Data extract START

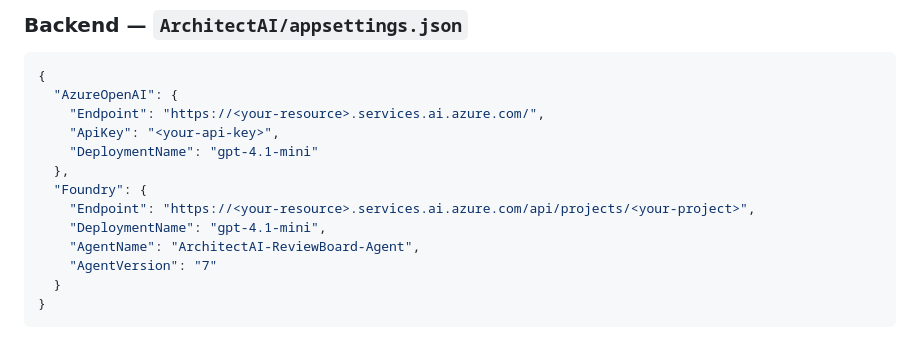
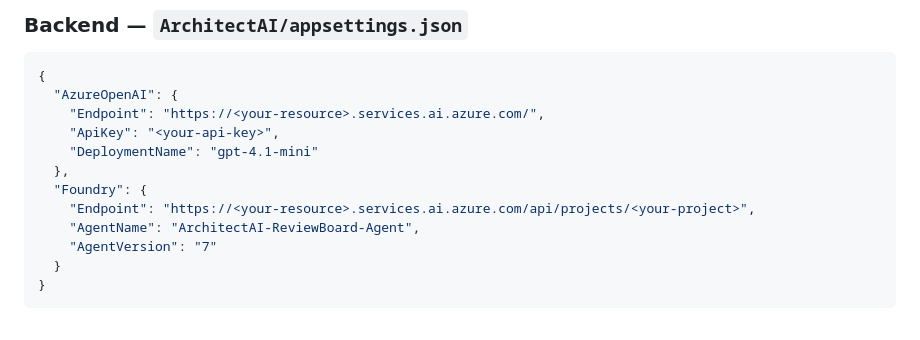
Before and after one commit to jfortiz14/architectai-review-board, a Markdown page: README.md, the part around the change. GitHub-like rendering.

Commit message:
Remove DeploymentName from Foundry section
Removed DeploymentName from Foundry configuration.

```diff
--- a/README.md
+++ b/README.md
@@ -271,7 +271,6 @@ Additional features:
   },
   "Foundry": {
 	"Endpoint": "https://<your-resource>.services.ai.azure.com/api/projects/<your-project>",
-	"DeploymentName": "gpt-4.1-mini",
 	"AgentName": "ArchitectAI-ReviewBoard-Agent",
 	"AgentVersion": "7"
   }
```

Data extract END

§ **Exercise instructions**
In the data above, copy every line where the string "from" appears.

§ **Answer to this task**
Remove DeploymentName from Foundry section
Removed DeploymentName from Foundry configuration.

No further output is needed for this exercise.